WORK TO BE COMPLETED
The listing that follows should be copied in full and exactly, with no pictures.

INPUT
* * * * * * *

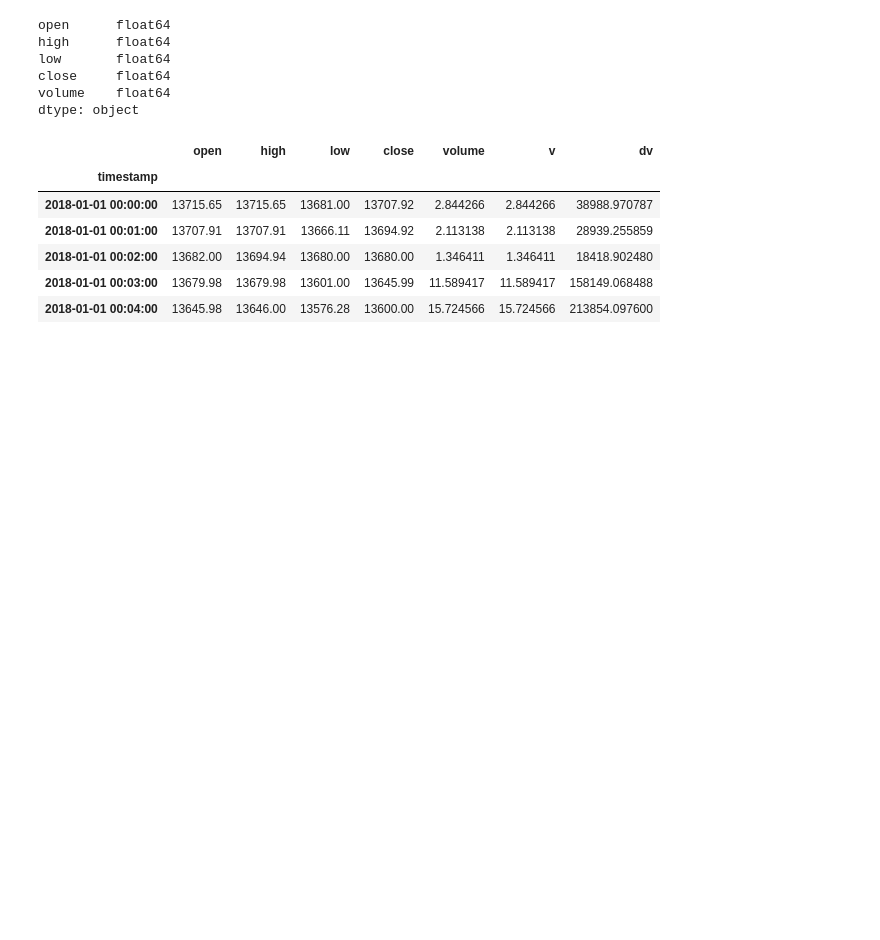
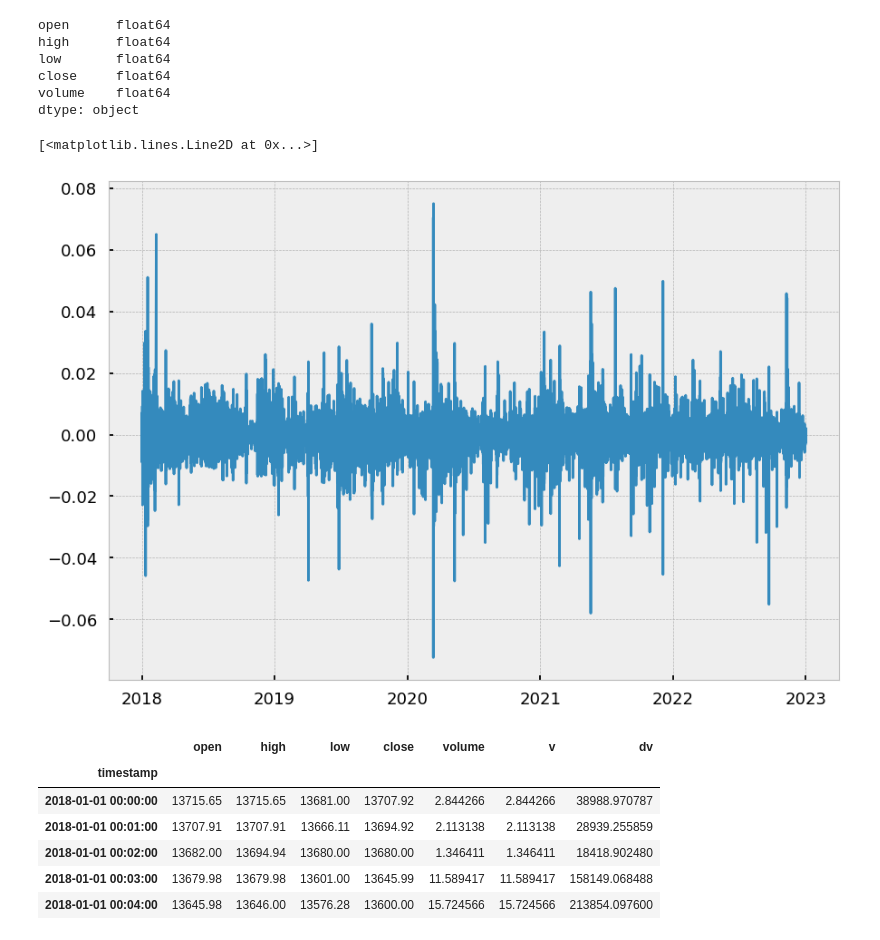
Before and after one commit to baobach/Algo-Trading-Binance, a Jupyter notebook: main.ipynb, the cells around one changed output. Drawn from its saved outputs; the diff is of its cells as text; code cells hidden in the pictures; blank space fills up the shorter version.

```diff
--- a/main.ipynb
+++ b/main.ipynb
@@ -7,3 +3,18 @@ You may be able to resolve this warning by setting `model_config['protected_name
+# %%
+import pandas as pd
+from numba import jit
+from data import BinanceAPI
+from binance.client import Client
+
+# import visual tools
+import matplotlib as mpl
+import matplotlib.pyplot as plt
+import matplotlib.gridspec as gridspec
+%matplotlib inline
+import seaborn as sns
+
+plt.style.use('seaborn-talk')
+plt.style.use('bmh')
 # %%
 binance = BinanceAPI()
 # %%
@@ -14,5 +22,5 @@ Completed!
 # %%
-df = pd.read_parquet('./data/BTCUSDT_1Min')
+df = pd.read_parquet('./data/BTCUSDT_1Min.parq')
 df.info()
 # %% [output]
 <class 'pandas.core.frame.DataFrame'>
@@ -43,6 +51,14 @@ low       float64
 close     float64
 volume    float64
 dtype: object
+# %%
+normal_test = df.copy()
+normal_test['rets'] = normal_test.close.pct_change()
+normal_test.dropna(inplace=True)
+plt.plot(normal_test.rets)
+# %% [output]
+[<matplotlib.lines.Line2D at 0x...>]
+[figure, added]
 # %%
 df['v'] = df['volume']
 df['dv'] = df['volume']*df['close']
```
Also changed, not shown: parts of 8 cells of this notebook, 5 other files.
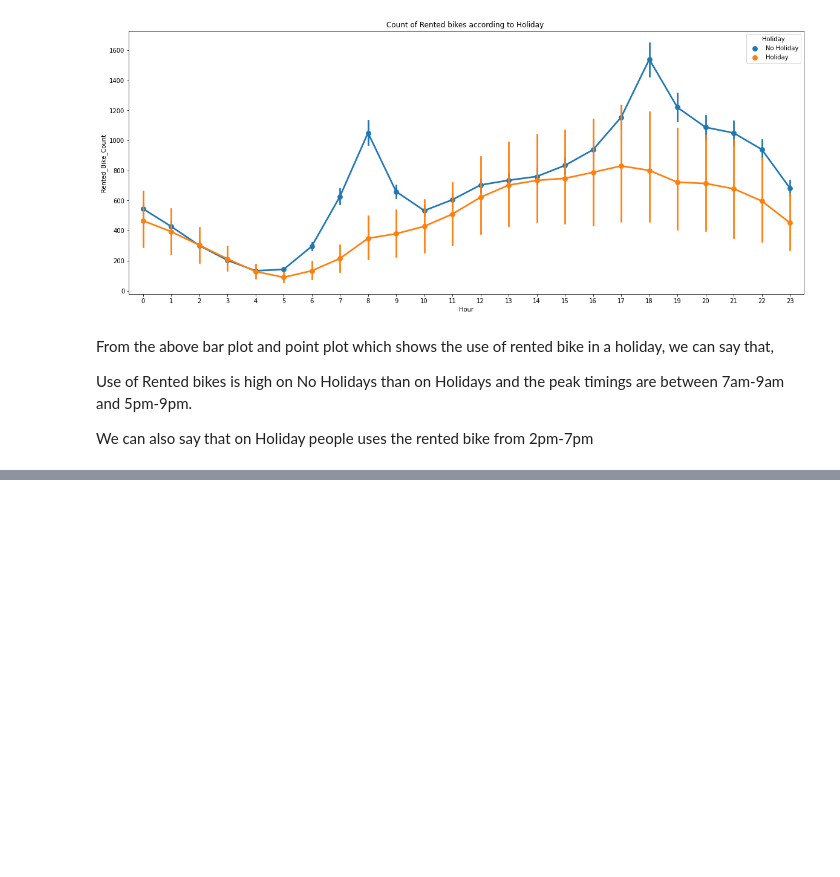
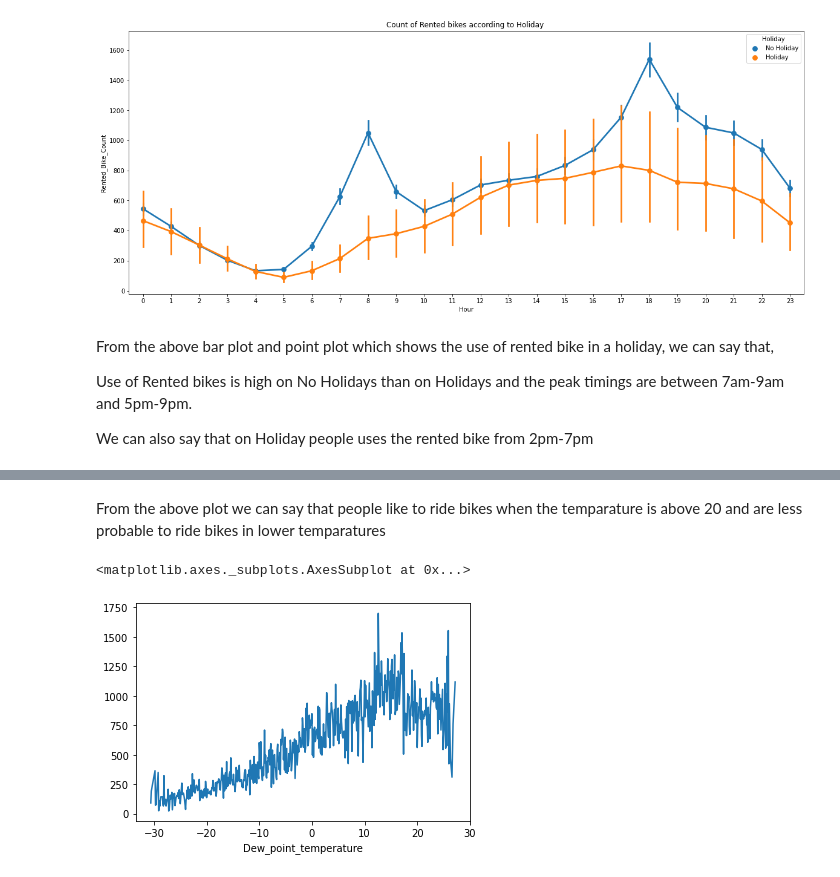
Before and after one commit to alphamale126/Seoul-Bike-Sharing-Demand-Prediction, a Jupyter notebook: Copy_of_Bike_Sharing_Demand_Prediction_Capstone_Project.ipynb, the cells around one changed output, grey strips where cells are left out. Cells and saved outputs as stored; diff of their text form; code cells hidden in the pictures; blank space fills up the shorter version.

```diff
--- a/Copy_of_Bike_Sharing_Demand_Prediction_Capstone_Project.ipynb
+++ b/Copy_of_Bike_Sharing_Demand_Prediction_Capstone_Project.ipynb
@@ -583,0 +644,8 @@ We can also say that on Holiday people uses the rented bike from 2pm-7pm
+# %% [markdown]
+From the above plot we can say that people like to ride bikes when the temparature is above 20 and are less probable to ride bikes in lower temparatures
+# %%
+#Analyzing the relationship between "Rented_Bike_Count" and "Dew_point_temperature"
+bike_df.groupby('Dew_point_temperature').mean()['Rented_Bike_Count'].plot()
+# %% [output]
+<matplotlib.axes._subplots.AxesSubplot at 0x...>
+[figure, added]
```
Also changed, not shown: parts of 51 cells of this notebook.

* * * * * * *

WRITTEN ANSWER
Before and after one commit to baobach/Algo-Trading-Binance, a Jupyter notebook: main.ipynb, the cells around one changed output. Drawn from its saved outputs; the diff is of its cells as text; code cells hidden in the pictures; blank space fills up the shorter version.

```diff
--- a/main.ipynb
+++ b/main.ipynb
@@ -7,3 +3,18 @@ You may be able to resolve this warning by setting `model_config['protected_name
+# %%
+import pandas as pd
+from numba import jit
+from data import BinanceAPI
+from binance.client import Client
+
+# import visual tools
+import matplotlib as mpl
+import matplotlib.pyplot as plt
+import matplotlib.gridspec as gridspec
+%matplotlib inline
+import seaborn as sns
+
+plt.style.use('seaborn-talk')
+plt.style.use('bmh')
 # %%
 binance = BinanceAPI()
 # %%
@@ -14,5 +22,5 @@ Completed!
 # %%
-df = pd.read_parquet('./data/BTCUSDT_1Min')
+df = pd.read_parquet('./data/BTCUSDT_1Min.parq')
 df.info()
 # %% [output]
 <class 'pandas.core.frame.DataFrame'>
@@ -43,6 +51,14 @@ low       float64
 close     float64
 volume    float64
 dtype: object
+# %%
+normal_test = df.copy()
+normal_test['rets'] = normal_test.close.pct_change()
+normal_test.dropna(inplace=True)
+plt.plot(normal_test.rets)
+# %% [output]
+[<matplotlib.lines.Line2D at 0x...>]
+[figure, added]
 # %%
 df['v'] = df['volume']
 df['dv'] = df['volume']*df['close']
```
Also changed, not shown: parts of 8 cells of this notebook, 5 other files.
Before and after one commit to alphamale126/Seoul-Bike-Sharing-Demand-Prediction, a Jupyter notebook: Copy_of_Bike_Sharing_Demand_Prediction_Capstone_Project.ipynb, the cells around one changed output, grey strips where cells are left out. Cells and saved outputs as stored; diff of their text form; code cells hidden in the pictures; blank space fills up the shorter version.

```diff
--- a/Copy_of_Bike_Sharing_Demand_Prediction_Capstone_Project.ipynb
+++ b/Copy_of_Bike_Sharing_Demand_Prediction_Capstone_Project.ipynb
@@ -583,0 +644,8 @@ We can also say that on Holiday people uses the rented bike from 2pm-7pm
+# %% [markdown]
+From the above plot we can say that people like to ride bikes when the temparature is above 20 and are less probable to ride bikes in lower temparatures
+# %%
+#Analyzing the relationship between "Rented_Bike_Count" and "Dew_point_temperature"
+bike_df.groupby('Dew_point_temperature').mean()['Rented_Bike_Count'].plot()
+# %% [output]
+<matplotlib.axes._subplots.AxesSubplot at 0x...>
+[figure, added]
```
Also changed, not shown: parts of 51 cells of this notebook.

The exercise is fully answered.